Data listing section start

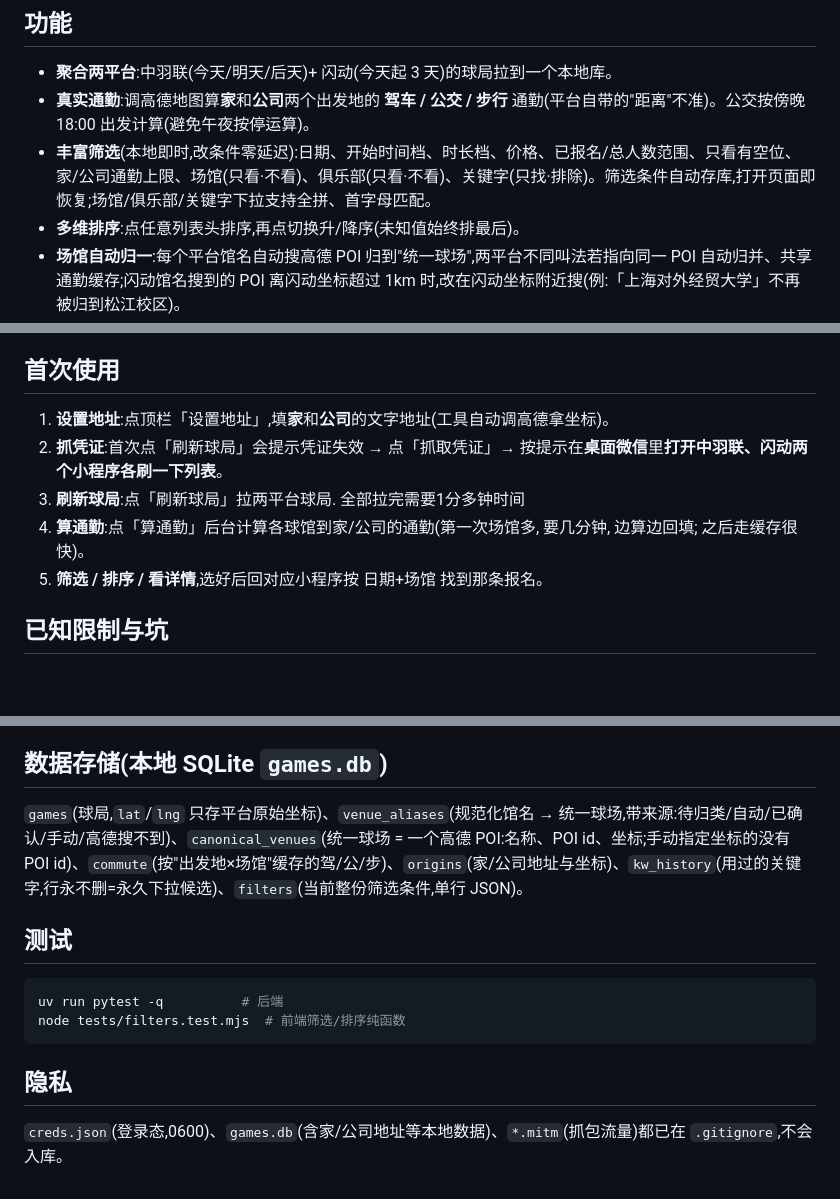
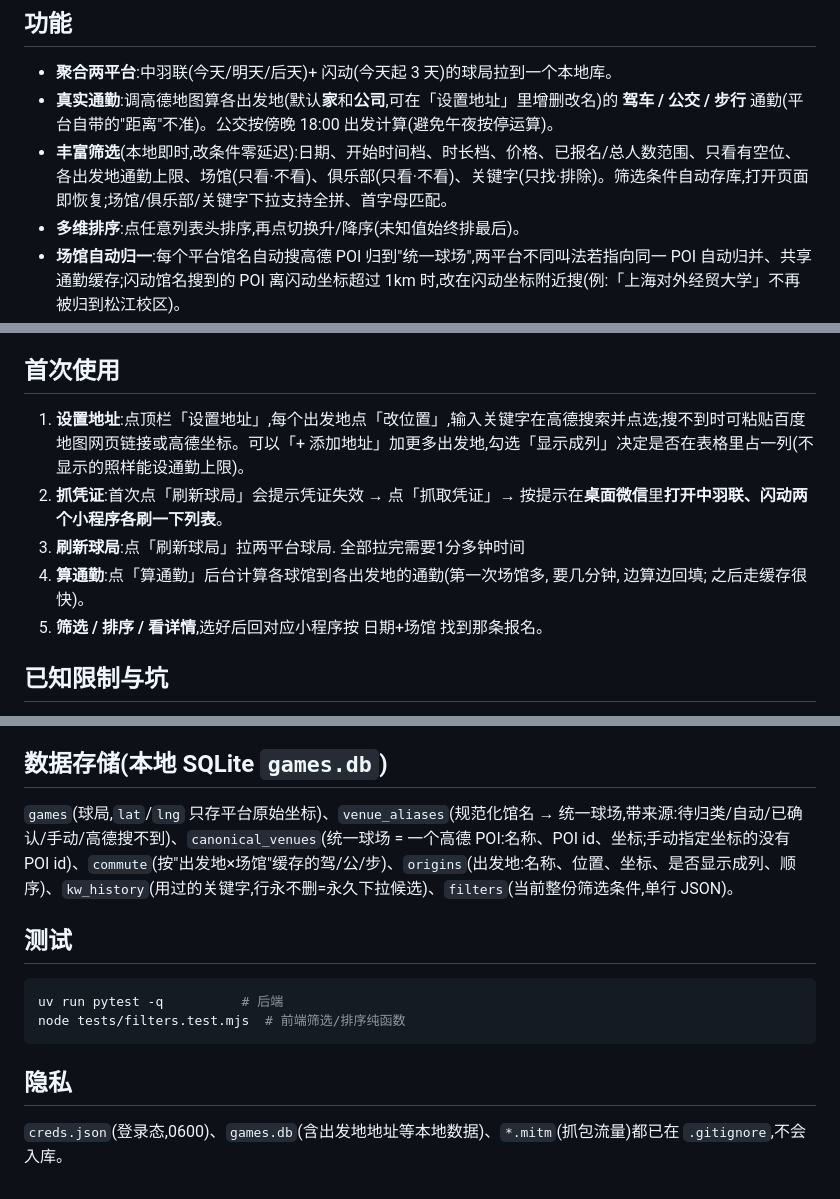
Before and after one commit to ymy88/badminton-filter, a Markdown page: README.md, 3 parts joined by grey strips. GitHub-like rendering; blank space fills up the shorter version.

Commit message:
docs: README 说明多出发地
Co-Authored-By: Claude Opus 5.5 <noreply@anthropic.com>

```diff
--- a/README.md
+++ b/README.md
@@ -17,8 +17,8 @@
 ## 功能
 
 - **聚合两平台**:中羽联(今天/明天/后天)+ 闪动(今天起 3 天)的球局拉到一个本地库。
-- **真实通勤**:调高德地图算**家**和**公司**两个出发地的 **驾车 / 公交 / 步行** 通勤(平台自带的"距离"不准)。公交按傍晚 18:00 出发计算(避免午夜按停运算)。
-- **丰富筛选**(本地即时,改条件零延迟):日期、开始时间档、时长档、价格、已报名/总人数范围、只看有空位、家/公司通勤上限、场馆(只看·不看)、俱乐部(只看·不看)、关键字(只找·排除)。筛选条件自动存库,打开页面即恢复;场馆/俱乐部/关键字下拉支持全拼、首字母匹配。
+- **真实通勤**:调高德地图算各出发地(默认**家**和**公司**,可在「设置地址」里增删改名)的 **驾车 / 公交 / 步行** 通勤(平台自带的"距离"不准)。公交按傍晚 18:00 出发计算(避免午夜按停运算)。
+- **丰富筛选**(本地即时,改条件零延迟):日期、开始时间档、时长档、价格、已报名/总人数范围、只看有空位、各出发地通勤上限、场馆(只看·不看)、俱乐部(只看·不看)、关键字(只找·排除)。筛选条件自动存库,打开页面即恢复;场馆/俱乐部/关键字下拉支持全拼、首字母匹配。
 - **多维排序**:点任意列表头排序,再点切换升/降序(未知值始终排最后)。
 - **场馆自动归一**:每个平台馆名自动搜高德 POI 归到"统一球场",两平台不同叫法若指向同一 POI 自动归并、共享通勤缓存;闪动馆名搜到的 POI 离闪动坐标超过 1km 时,改在闪动坐标附近搜(例:「上海对外经贸大学」不再被归到松江校区)。
 - **球馆管理页**(`/venues`):集中处理未归类和可疑的自动归类(分店不同 / 专名差异大 / 闪动坐标与 POI 相距超过 1km),可确认无误、改归到已有统一球场或另选高德 POI、高德搜不到时手动指定坐标(高德坐标,或整条粘贴百度地图网页链接,自动换算成高德坐标)、标记高德搜不到;每次操作都可撤销;改归、撤销后留下的无人关联的统一球场可一键清理;手动结果不会被自动归类覆盖。
@@ -72,10 +72,10 @@ uv run app.py
 
 ## 首次使用
 
-1. **设置地址**:点顶栏「设置地址」,填**家**和**公司**的文字地址(工具自动调高德拿坐标)。
+1. **设置地址**:点顶栏「设置地址」,每个出发地点「改位置」,输入关键字在高德搜索并点选;搜不到时可粘贴百度地图网页链接或高德坐标。可以「+ 添加地址」加更多出发地,勾选「显示成列」决定是否在表格里占一列(不显示的照样能设通勤上限)。
 2. **抓凭证**:首次点「刷新球局」会提示凭证失效 → 点「抓取凭证」→ 按提示在**桌面微信**里**打开中羽联、闪动两个小程序各刷一下列表**。
 3. **刷新球局**:点「刷新球局」拉两平台球局. 全部拉完需要1分多钟时间
-4. **算通勤**:点「算通勤」后台计算各球馆到家/公司的通勤(第一次场馆多, 要几分钟, 边算边回填; 之后走缓存很快)。
+4. **算通勤**:点「算通勤」后台计算各球馆到各出发地的通勤(第一次场馆多, 要几分钟, 边算边回填; 之后走缓存很快)。
 5. **筛选 / 排序 / 看详情**,选好后回对应小程序按 日期+场馆 找到那条报名。
 
 ## 已知限制与坑
@@ -89,7 +89,7 @@ uv run app.py
 
 ## 数据存储(本地 SQLite `games.db`)
 
-`games`(球局,`lat`/`lng` 只存平台原始坐标)、`venue_aliases`(规范化馆名 → 统一球场,带来源:待归类/自动/已确认/手动/高德搜不到)、`canonical_venues`(统一球场 = 一个高德 POI:名称、POI id、坐标;手动指定坐标的没有 POI id)、`commute`(按"出发地×场馆"缓存的驾/公/步)、`origins`(家/公司地址与坐标)、`kw_history`(用过的关键字,行永不删=永久下拉候选)、`filters`(当前整份筛选条件,单行 JSON)。
+`games`(球局,`lat`/`lng` 只存平台原始坐标)、`venue_aliases`(规范化馆名 → 统一球场,带来源:待归类/自动/已确认/手动/高德搜不到)、`canonical_venues`(统一球场 = 一个高德 POI:名称、POI id、坐标;手动指定坐标的没有 POI id)、`commute`(按"出发地×场馆"缓存的驾/公/步)、`origins`(出发地:名称、位置、坐标、是否显示成列、顺序)、`kw_history`(用过的关键字,行永不删=永久下拉候选)、`filters`(当前整份筛选条件,单行 JSON)。
 
 ## 测试
 
@@ -100,4 +100,4 @@ node tests/filters.test.mjs  # 前端筛选/排序纯函数
 
 ## 隐私
 
-`creds.json`(登录态,0600)、`games.db`(含家/公司地址等本地数据)、`*.mitm`(抓包流量)都已在 `.gitignore`,不会入库。
+`creds.json`(登录态,0600)、`games.db`(含出发地地址等本地数据)、`*.mitm`(抓包流量)都已在 `.gitignore`,不会入库。
```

Data listing section end

Task details:
In the records above, locate every line with the string "README" and copy it.

Response to this exercise:
Before and after one commit to ymy88/badminton-filter, a Markdown page: README.md, 3 parts joined by grey strips. GitHub-like rendering; blank space fills up the shorter version.
docs: README 说明多出发地
--- a/README.md
+++ b/README.md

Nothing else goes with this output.